- Get some support- This may be a circle of friends that you can bounce ideas off of, an affinity group like Emerging Practitioners in Philanthropy, which is designed to provide support and guidance to people new to the field of philanthropy, or a kickball team, where you can burn off some of the stress of your position. Figure out what kind of support would work the best for you and seek it out. If you can’t find that network of support, create your own.
- Never stop learning- The nonprofits that you interact with depend on your access to best practices in the field to improve their own work. Thoroughly read the reports from previous grantees. Are there lessons learned that might be applicable to other organizations that you are working with? Then share that information, within the limits of confidentiality. Scrupulously read about areas that your foundation makes grants in. Read about cities or states with similar demographics as your foundation’s geographic area. Are there any best practices from other locations that might be useful for the work that your foundation or grantees are doing?
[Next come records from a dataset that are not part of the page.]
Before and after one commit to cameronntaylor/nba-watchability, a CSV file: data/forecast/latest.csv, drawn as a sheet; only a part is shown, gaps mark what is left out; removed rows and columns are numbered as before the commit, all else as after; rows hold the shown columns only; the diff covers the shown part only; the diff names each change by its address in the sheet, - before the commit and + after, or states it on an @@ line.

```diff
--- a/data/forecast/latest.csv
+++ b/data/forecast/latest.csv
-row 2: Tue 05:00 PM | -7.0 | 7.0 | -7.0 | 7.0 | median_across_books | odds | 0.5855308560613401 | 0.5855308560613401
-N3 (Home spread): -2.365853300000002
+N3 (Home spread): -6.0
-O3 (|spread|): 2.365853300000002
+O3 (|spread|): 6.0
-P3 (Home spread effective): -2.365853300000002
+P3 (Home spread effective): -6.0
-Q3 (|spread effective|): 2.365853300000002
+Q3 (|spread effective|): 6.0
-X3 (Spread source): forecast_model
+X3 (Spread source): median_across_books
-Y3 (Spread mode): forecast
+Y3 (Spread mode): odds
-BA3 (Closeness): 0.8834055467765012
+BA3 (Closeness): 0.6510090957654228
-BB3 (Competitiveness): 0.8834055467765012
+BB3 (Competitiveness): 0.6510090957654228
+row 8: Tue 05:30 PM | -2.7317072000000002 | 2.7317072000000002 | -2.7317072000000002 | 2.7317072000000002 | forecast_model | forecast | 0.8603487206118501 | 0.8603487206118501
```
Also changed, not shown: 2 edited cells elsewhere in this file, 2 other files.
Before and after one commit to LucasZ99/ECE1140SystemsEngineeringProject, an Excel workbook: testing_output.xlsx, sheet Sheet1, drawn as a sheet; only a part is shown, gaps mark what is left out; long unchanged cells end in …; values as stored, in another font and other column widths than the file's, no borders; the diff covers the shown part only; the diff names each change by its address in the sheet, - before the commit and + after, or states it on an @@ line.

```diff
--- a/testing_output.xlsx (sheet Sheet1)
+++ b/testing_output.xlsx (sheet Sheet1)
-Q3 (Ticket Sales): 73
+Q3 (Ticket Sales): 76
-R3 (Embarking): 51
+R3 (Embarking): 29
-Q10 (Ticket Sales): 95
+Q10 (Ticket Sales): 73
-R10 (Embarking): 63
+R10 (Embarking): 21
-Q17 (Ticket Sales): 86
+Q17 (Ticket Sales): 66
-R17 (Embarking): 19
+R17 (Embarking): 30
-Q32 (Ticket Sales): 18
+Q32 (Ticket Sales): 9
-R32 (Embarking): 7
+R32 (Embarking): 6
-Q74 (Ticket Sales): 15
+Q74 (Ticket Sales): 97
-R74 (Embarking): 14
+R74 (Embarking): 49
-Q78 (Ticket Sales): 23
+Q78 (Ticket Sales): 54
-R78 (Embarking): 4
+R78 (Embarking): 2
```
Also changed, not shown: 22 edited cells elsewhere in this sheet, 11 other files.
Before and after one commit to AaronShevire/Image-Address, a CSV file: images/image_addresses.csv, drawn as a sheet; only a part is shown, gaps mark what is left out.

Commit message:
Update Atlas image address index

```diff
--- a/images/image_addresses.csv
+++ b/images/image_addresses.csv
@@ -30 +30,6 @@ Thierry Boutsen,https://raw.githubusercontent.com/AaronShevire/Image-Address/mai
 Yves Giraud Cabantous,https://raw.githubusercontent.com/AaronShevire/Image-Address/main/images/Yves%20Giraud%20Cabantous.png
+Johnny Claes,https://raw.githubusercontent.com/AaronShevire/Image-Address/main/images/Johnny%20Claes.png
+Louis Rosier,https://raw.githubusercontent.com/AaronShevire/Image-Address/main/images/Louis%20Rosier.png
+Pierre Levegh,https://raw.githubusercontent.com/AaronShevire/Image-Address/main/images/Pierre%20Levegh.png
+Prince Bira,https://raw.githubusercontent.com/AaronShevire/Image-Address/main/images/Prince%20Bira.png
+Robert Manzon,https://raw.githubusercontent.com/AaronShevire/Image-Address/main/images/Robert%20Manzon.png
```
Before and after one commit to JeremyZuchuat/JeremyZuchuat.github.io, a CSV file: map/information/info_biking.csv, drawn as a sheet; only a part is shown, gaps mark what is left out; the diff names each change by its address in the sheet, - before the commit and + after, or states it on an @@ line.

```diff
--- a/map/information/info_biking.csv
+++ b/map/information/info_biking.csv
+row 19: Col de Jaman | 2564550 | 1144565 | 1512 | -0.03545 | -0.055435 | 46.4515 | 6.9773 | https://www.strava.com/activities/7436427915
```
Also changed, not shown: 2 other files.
- Extend your hand to those that are interested in the field- When you were thinking about entering the field of philanthropy you either had a wonderful mentor that guided you through the process or you wish that you had. Be that mentor to someone else. There are many students and professionals that just need a few minutes of your time to figure out if the foundation field is a good fit for them. Be open to informational interviews, speaking at sessions about the work of program officers, or being a mentor informally or through a program at your alma mater. You may have also noticed that since you have entered the field you now know about position opening that you never would have heard about when you weren’t in the field. Share those opportunities with your network of people that are interested in starting a career in philanthropy.
Now it’s your turn. What advice would you give to new foundation staff?